[WORK INSTRUCTION]
Below are some entries; reproduce them exactly and leave every picture out.

***

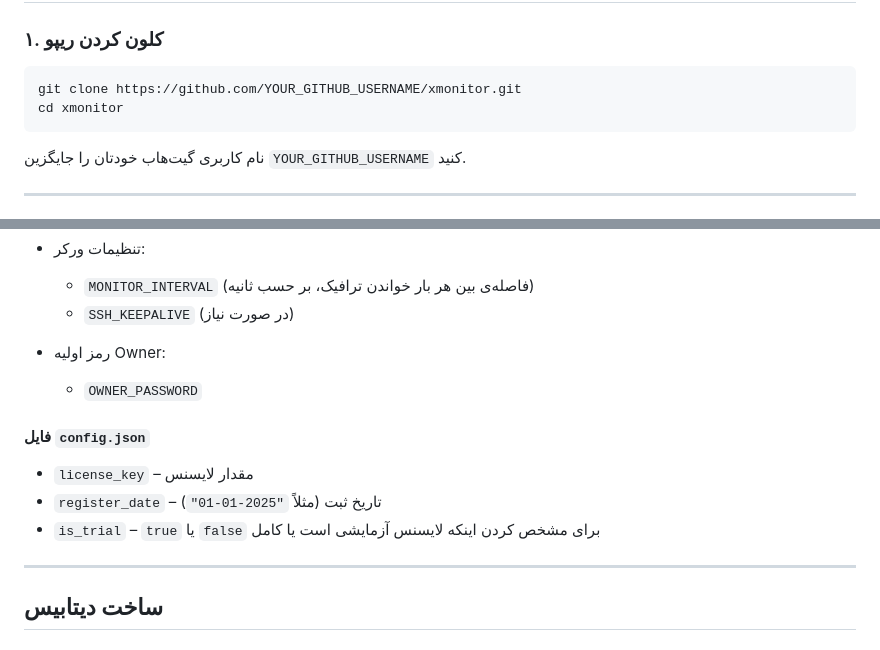
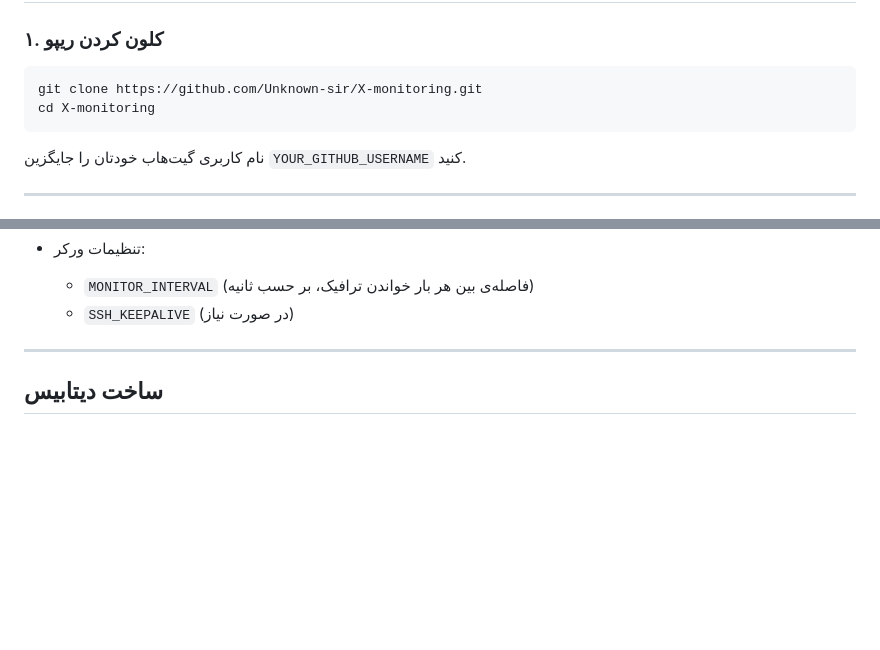
Before and after one commit to Unknown-sir/X-monitoring, a Markdown page: README.fa.md, 2 parts joined by grey strips. Drawn GitHub-style; blank space fills up the shorter version.

````diff
--- a/README.fa.md
+++ b/README.fa.md
@@ -84,8 +84,8 @@ docs/
 ### ۱. کلون کردن ریپو
 
 ```bash
-git clone https://github.com/YOUR_GITHUB_USERNAME/xmonitor.git
-cd xmonitor
+git clone https://github.com/Unknown-sir/X-monitoring.git
+cd X-monitoring
 ```
 
 نام کاربری گیت‌هاب خودتان را جایگزین `YOUR_GITHUB_USERNAME` کنید.
@@ -153,14 +153,6 @@ cp config.example.json config.json
   - `MONITOR_INTERVAL` (فاصله‌ی بین هر بار خواندن ترافیک، بر حسب ثانیه)
   - `SSH_KEEPALIVE` (در صورت نیاز)
 
-- رمز اولیه Owner:
-  - `OWNER_PASSWORD`
-
-#### فایل `config.json`
-
-- `license_key` – مقدار لایسنس
-- `register_date` – تاریخ ثبت (مثلاً `"2025-01-01"`)
-- `is_trial` – `true` یا `false` برای مشخص کردن اینکه لایسنس آزمایشی است یا کامل
 
 ---
 
````
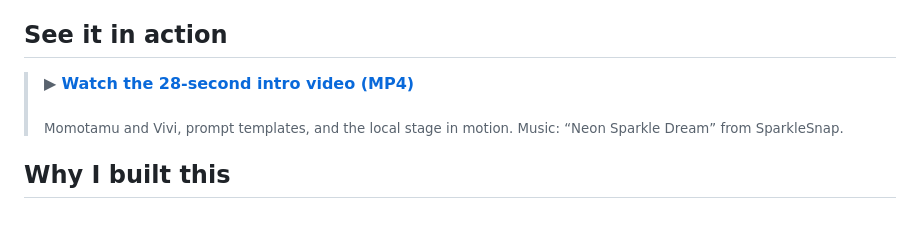
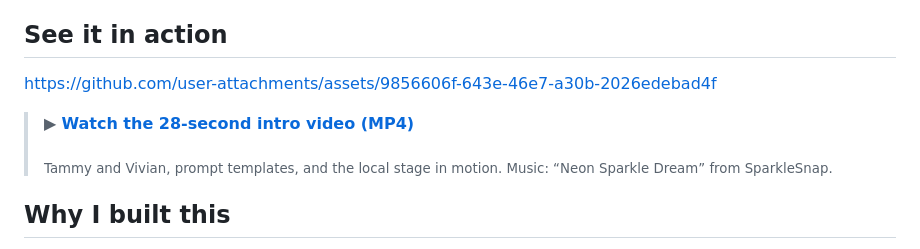
Before and after one commit to cesarborgenkrans-gif/duo-voice-harness, a Markdown page: README.md, the part around the change. GitHub-like rendering; blank space fills up the shorter version.

Commit message:
Add intro video link
Updated the README to add a video link.

```diff
--- a/README.md
+++ b/README.md
@@ -24,9 +24,10 @@ The character stage stays anchored at the top, with the transcript beneath it an
 
 ## See it in action
 
+https://github.com/user-attachments/assets/9856606f-643e-46e7-a30b-2026edebad4f
 > ▶ **[Watch the 28-second intro video (MP4)](docs/media/duo-voice-harness-intro.mp4)**
 >
-> <sub>Momotamu and Vivi, prompt templates, and the local stage in motion. Music: “Neon Sparkle Dream” from SparkleSnap.</sub>
+> <sub>Tammy and Vivian, prompt templates, and the local stage in motion. Music: “Neon Sparkle Dream” from SparkleSnap.</sub>
 
 ## Why I built this
 
```
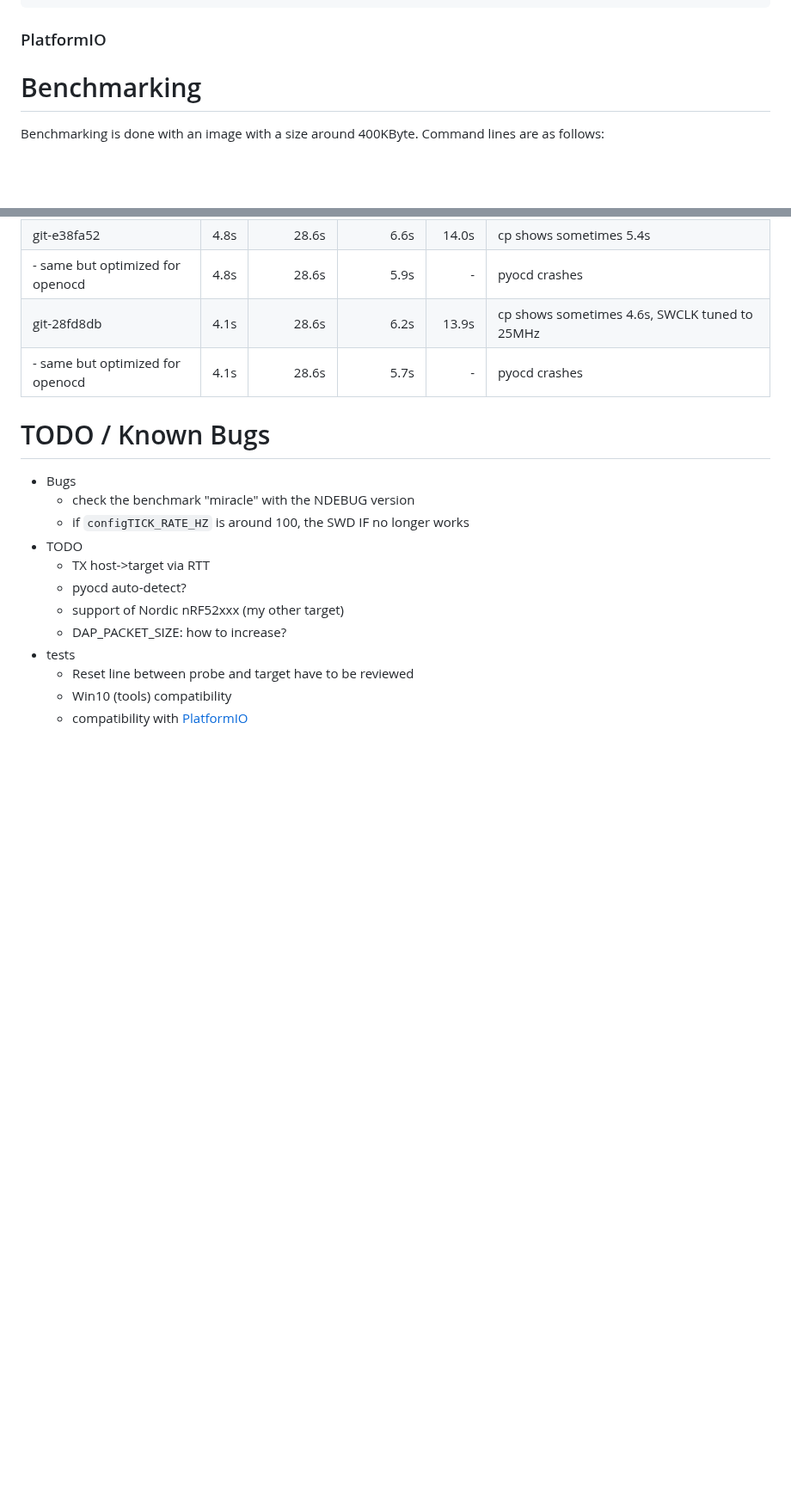
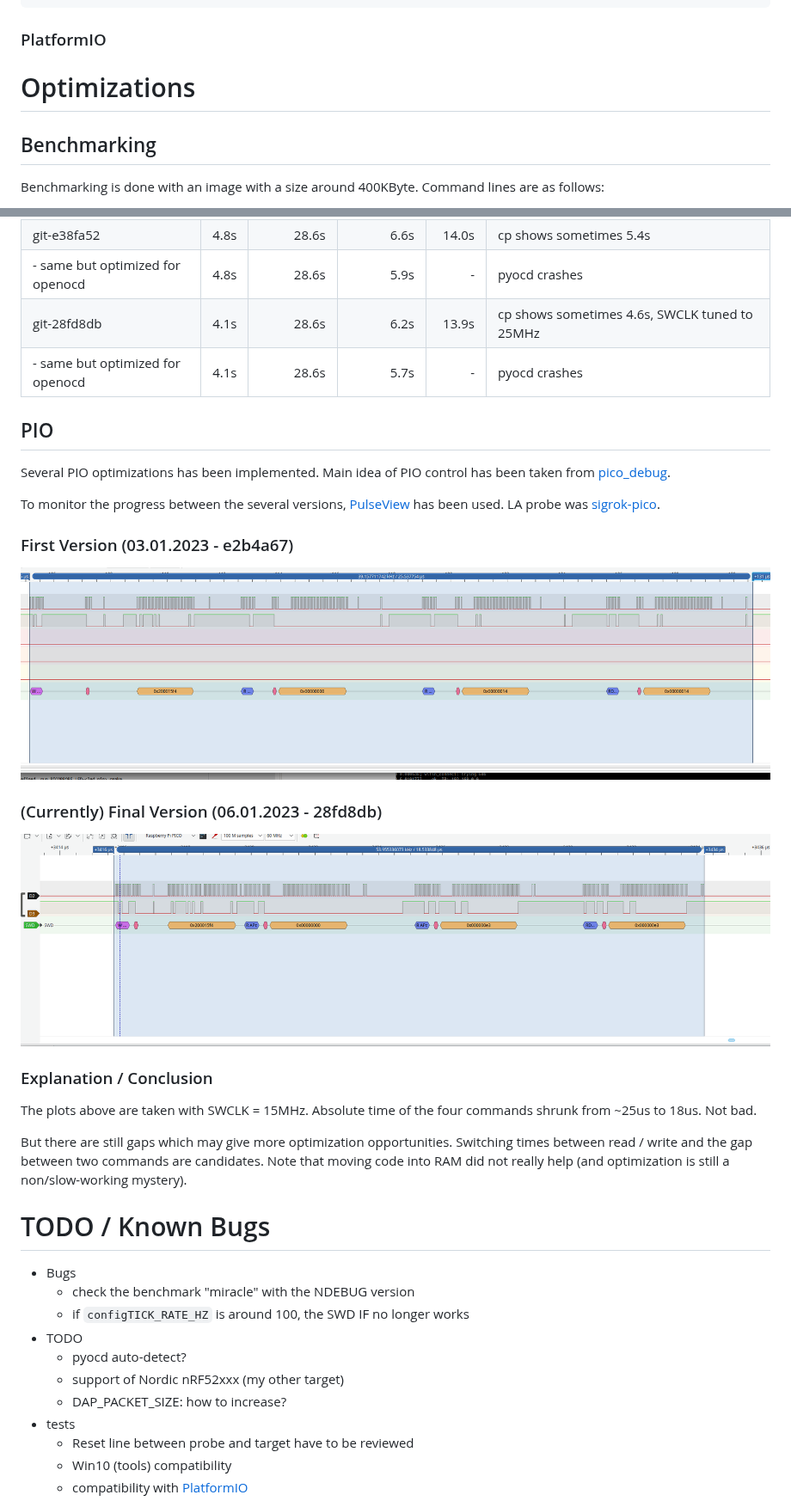
Before and after one commit to raspberrypi/debugprobe, a Markdown page: README.md, 2 parts joined by grey strips. Shown at 86% size. Rendered like a GitHub page; pictures changed too: doc/png/Screenshot_20230103_074404.png (added), doc/png/Screenshot_20230106_153629.png (added); blank space fills up the shorter version.

Commit message:
finalize

```diff
--- a/README.md
+++ b/README.md
@@ -119,7 +122,9 @@ ACTION=="remove", SUBSYSTEMS=="usb", SUBSYSTEM=="block", ENV{ID_FS_USAGE}=="file
 
 
 
-# Benchmarking
+# Optimizations
+
+## Benchmarking
 Benchmarking is done with an image with a size around 400KByte.  Command lines are as follows:
 
 * **cp**: `time cp firmware.uf2 /media/picoprobe/`
@@ -147,12 +152,31 @@ DAPv2 is always used, because DAPv1 does not run under Linux(?).
 | - same but optimized for openocd | 4.1s | 28.6s | 5.7s | - | pyocd crashes |
 
 
+## PIO
+Several PIO optimizations has been implemented.  Main idea of PIO control has been taken from [pico_debug](https://github.com/essele/pico_debug/blob/main/swd.pio).
+
+To monitor the progress between the several versions, [PulseView](https://sigrok.org/wiki/PulseView) has been used. LA probe was [sigrok-pico](https://github.com/pico-coder/sigrok-pico).
+
+### First Version (03.01.2023 - e2b4a67)
+![First Version](doc/png/Screenshot_20230103_074404.png "First Version (03.01.2023)")
+
+### (Currently) Final Version (06.01.2023 - 28fd8db)
+![Final Version (06.01.2023)](doc/png/Screenshot_20230106_153629.png "Final Version (06.01.2023)")
+
+### Explanation / Conclusion
+The plots above are taken with SWCLK = 15MHz.  Absolute time of the four commands shrunk from ~25us to 18us.  Not bad.
+
+But there are still gaps which may give more optimization opportunities.  Switching times between read / write and the
+gap between two commands are candidates.  Note that moving code into RAM did not really help (and optimization is still
+a non/slow-working mystery).
+
+
+
 # TODO / Known Bugs
 * Bugs
   * check the benchmark "miracle" with the NDEBUG version
   * if `configTICK_RATE_HZ` is around 100, the SWD IF no longer works
 * TODO
-  * TX host->target via RTT
   * pyocd auto-detect?
   * support of Nordic nRF52xxx (my other target)
   * DAP_PACKET_SIZE: how to increase?
```
Also changed, not shown: other parts of README.md (+3 -0 lines), 3 other files.
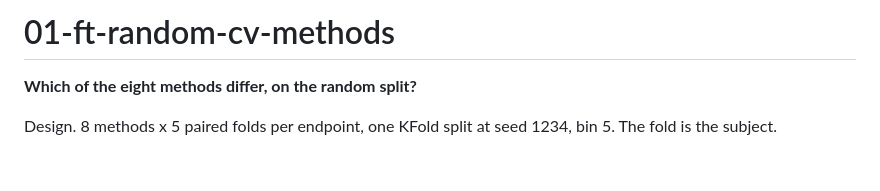
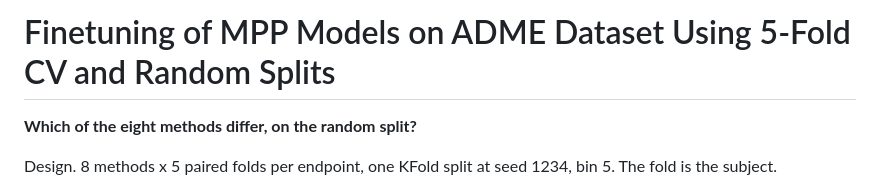
Before and after one commit to molssi-ai/bertology, a Markdown page: statistics/01-ft-random-cv-methods/README.md, the part around the change. GitHub-like rendering; blank space fills up the shorter version.

Commit message:
updates the title for README in ft  random section

```diff
--- a/statistics/01-ft-random-cv-methods/README.md
+++ b/statistics/01-ft-random-cv-methods/README.md
@@ -1,4 +1,4 @@
-# 01-ft-random-cv-methods
+# Finetuning of MPP Models on ADME Dataset Using 5-Fold CV and Random Splits
 
 **Which of the eight methods differ, on the random split?**
 
```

***

[SOLUTION BELOW]
Before and after one commit to Unknown-sir/X-monitoring, a Markdown page: README.fa.md, 2 parts joined by grey strips. Drawn GitHub-style; blank space fills up the shorter version.

````diff
--- a/README.fa.md
+++ b/README.fa.md
@@ -84,8 +84,8 @@ docs/
 ### ۱. کلون کردن ریپو
 
 ```bash
-git clone https://github.com/YOUR_GITHUB_USERNAME/xmonitor.git
-cd xmonitor
+git clone https://github.com/Unknown-sir/X-monitoring.git
+cd X-monitoring
 ```
 
 نام کاربری گیت‌هاب خودتان را جایگزین `YOUR_GITHUB_USERNAME` کنید.
@@ -153,14 +153,6 @@ cp config.example.json config.json
   - `MONITOR_INTERVAL` (فاصله‌ی بین هر بار خواندن ترافیک، بر حسب ثانیه)
   - `SSH_KEEPALIVE` (در صورت نیاز)
 
-- رمز اولیه Owner:
-  - `OWNER_PASSWORD`
-
-#### فایل `config.json`
-
-- `license_key` – مقدار لایسنس
-- `register_date` – تاریخ ثبت (مثلاً `"2025-01-01"`)
-- `is_trial` – `true` یا `false` برای مشخص کردن اینکه لایسنس آزمایشی است یا کامل
 
 ---
 
````
Before and after one commit to cesarborgenkrans-gif/duo-voice-harness, a Markdown page: README.md, the part around the change. GitHub-like rendering; blank space fills up the shorter version.

Commit message:
Add intro video link
Updated the README to add a video link.

```diff
--- a/README.md
+++ b/README.md
@@ -24,9 +24,10 @@ The character stage stays anchored at the top, with the transcript beneath it an
 
 ## See it in action
 
+https://github.com/user-attachments/assets/9856606f-643e-46e7-a30b-2026edebad4f
 > ▶ **[Watch the 28-second intro video (MP4)](docs/media/duo-voice-harness-intro.mp4)**
 >
-> <sub>Momotamu and Vivi, prompt templates, and the local stage in motion. Music: “Neon Sparkle Dream” from SparkleSnap.</sub>
+> <sub>Tammy and Vivian, prompt templates, and the local stage in motion. Music: “Neon Sparkle Dream” from SparkleSnap.</sub>
 
 ## Why I built this
 
```
Before and after one commit to raspberrypi/debugprobe, a Markdown page: README.md, 2 parts joined by grey strips. Shown at 86% size. Rendered like a GitHub page; pictures changed too: doc/png/Screenshot_20230103_074404.png (added), doc/png/Screenshot_20230106_153629.png (added); blank space fills up the shorter version.

Commit message:
finalize

```diff
--- a/README.md
+++ b/README.md
@@ -119,7 +122,9 @@ ACTION=="remove", SUBSYSTEMS=="usb", SUBSYSTEM=="block", ENV{ID_FS_USAGE}=="file
 
 
 
-# Benchmarking
+# Optimizations
+
+## Benchmarking
 Benchmarking is done with an image with a size around 400KByte.  Command lines are as follows:
 
 * **cp**: `time cp firmware.uf2 /media/picoprobe/`
@@ -147,12 +152,31 @@ DAPv2 is always used, because DAPv1 does not run under Linux(?).
 | - same but optimized for openocd | 4.1s | 28.6s | 5.7s | - | pyocd crashes |
 
 
+## PIO
+Several PIO optimizations has been implemented.  Main idea of PIO control has been taken from [pico_debug](https://github.com/essele/pico_debug/blob/main/swd.pio).
+
+To monitor the progress between the several versions, [PulseView](https://sigrok.org/wiki/PulseView) has been used. LA probe was [sigrok-pico](https://github.com/pico-coder/sigrok-pico).
+
+### First Version (03.01.2023 - e2b4a67)
+![First Version](doc/png/Screenshot_20230103_074404.png "First Version (03.01.2023)")
+
+### (Currently) Final Version (06.01.2023 - 28fd8db)
+![Final Version (06.01.2023)](doc/png/Screenshot_20230106_153629.png "Final Version (06.01.2023)")
+
+### Explanation / Conclusion
+The plots above are taken with SWCLK = 15MHz.  Absolute time of the four commands shrunk from ~25us to 18us.  Not bad.
+
+But there are still gaps which may give more optimization opportunities.  Switching times between read / write and the
+gap between two commands are candidates.  Note that moving code into RAM did not really help (and optimization is still
+a non/slow-working mystery).
+
+
+
 # TODO / Known Bugs
 * Bugs
   * check the benchmark "miracle" with the NDEBUG version
   * if `configTICK_RATE_HZ` is around 100, the SWD IF no longer works
 * TODO
-  * TX host->target via RTT
   * pyocd auto-detect?
   * support of Nordic nRF52xxx (my other target)
   * DAP_PACKET_SIZE: how to increase?
```
Also changed, not shown: other parts of README.md (+3 -0 lines), 3 other files.
Before and after one commit to molssi-ai/bertology, a Markdown page: statistics/01-ft-random-cv-methods/README.md, the part around the change. GitHub-like rendering; blank space fills up the shorter version.

Commit message:
updates the title for README in ft  random section

```diff
--- a/statistics/01-ft-random-cv-methods/README.md
+++ b/statistics/01-ft-random-cv-methods/README.md
@@ -1,4 +1,4 @@
-# 01-ft-random-cv-methods
+# Finetuning of MPP Models on ADME Dataset Using 5-Fold CV and Random Splits
 
 **Which of the eight methods differ, on the random split?**
 
```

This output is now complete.